 Wiesner T. “Toward an Improved Definition of the Tumor Spectrum Associated with BAP1 Germline Mutations.” Journal of Clinical Oncology. ico.ascopubs.org/content/30/32/e337.full; Taylor S. “Malignant Peritoneal Mesothelioma in an Adolescent Male with BAP1 Deletion.” Journal of Pediatric Hematology and Oncology. Vol 37 (5) (2015) at 323.
 Yokoyama, T. et al. “YAP1 Is Involved in Mesothelioma Development and Negatively Regulated by Merlin Through Phosphorylation.” Carcinogenesis. Vol. 59(11) (2008) at 2139.
 Monteiro de Assis, L.V. at al. “The Role of Key Genes and Pathways Involved in the Tumorigenesis of Malignant Mesothelioma.” Biochimica et Biophysica Acta. Vol. 1845 (2014) at 232, 236-237.
 Bianchi A. et al. “High Frequency of Inactivating Mutations in the Neurofibromatosis Type 2 Gene (NF2) in Primary Malignant Mesothelioma.” Proceedings of the National Academy of Sciences USA. Vol. 92 (1995) at 10856.
 Colonial Inn Motor Lodge, Inc. v. Gay, 288 Ill.App.3d 32, 45, 680 N.E.2d 407, 416 (1997)
 Heppner v. Atchison, Topeka, and Santa Fe Ry. Co., 297 S.W.2d 497, 504 (Mo. 1956).
 In re Hanford Nuclear Reservation Litigation, No. CY-91-3015-AAM, 1998 WL 775340, at 64-65.
 Matullo G. et al. “Genetic Variants Associated with Increased Risk of Malignant Pleural Mesothelioma: A Genome-Wide Association Study.” PlosOne. http://dx.doi.org/10.1371 /journal.pone.00861253 (April 13, 2013).

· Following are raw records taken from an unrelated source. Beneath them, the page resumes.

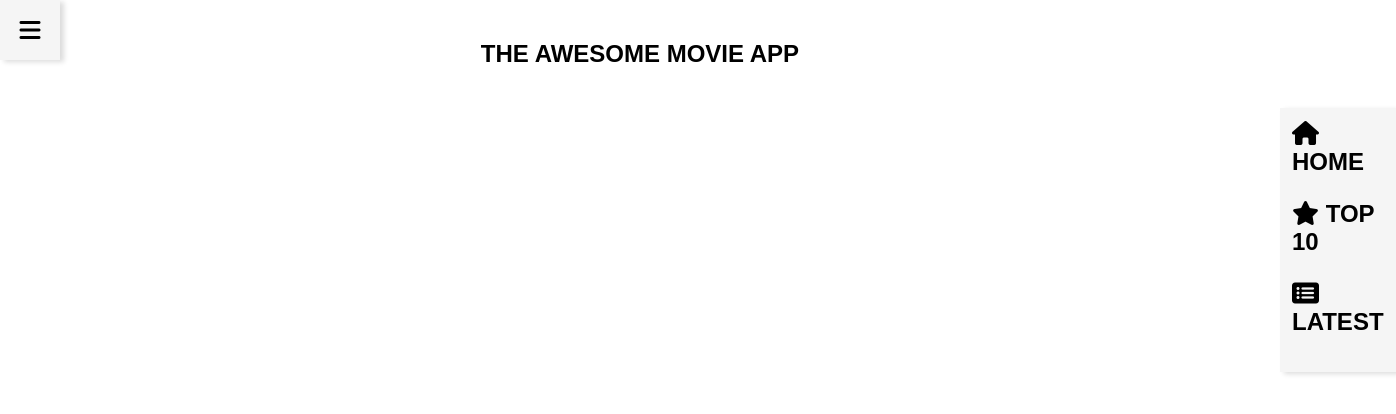
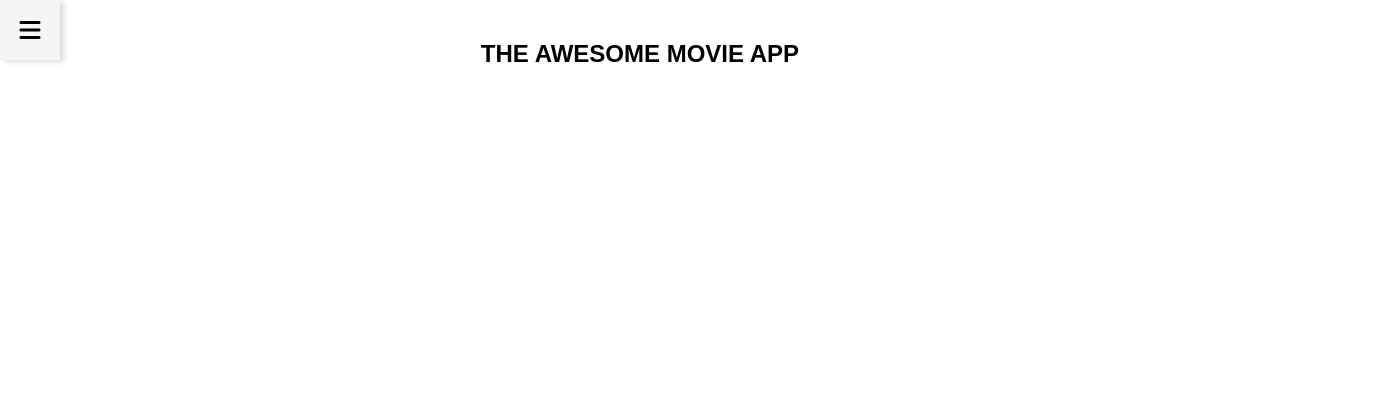
Before and after one commit to johnpino/awesome-test, a Vue app: page / in a window 1280 px wide. Shown: the top 414 px of the page, 1396 px wide, since content can reach past the window. Built offline with nearby package versions, Linux system fonts and the light colour scheme; some icons are missing.

Commit message:
Fix CSS bug

```diff
--- a/src/App.vue
+++ b/src/App.vue
@@ -1,7 +1,7 @@
 <template>
   <main class="main" :class="{ 'main--hideSidebar' : hide }">
     <Header @toggle="hideSidebar" />
-    <Sidebar />
+    <Sidebar :class="{ 'sidebar--hideSidebar' : hide }"/>
     <MainContent :class="{ 'content--hideSidebar' : hide }"/>
   </main>
 </template>
--- a/src/assets/scss/sidebar/_sidebar.scss
+++ b/src/assets/scss/sidebar/_sidebar.scss
@@ -19,4 +19,7 @@
       color: $active-link;
     }
   }
+  &--hideSidebar {
+    display: none;
+  }
 }
```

 San Francisco Examiner, June 7, 1994 at www.nwitimes.com.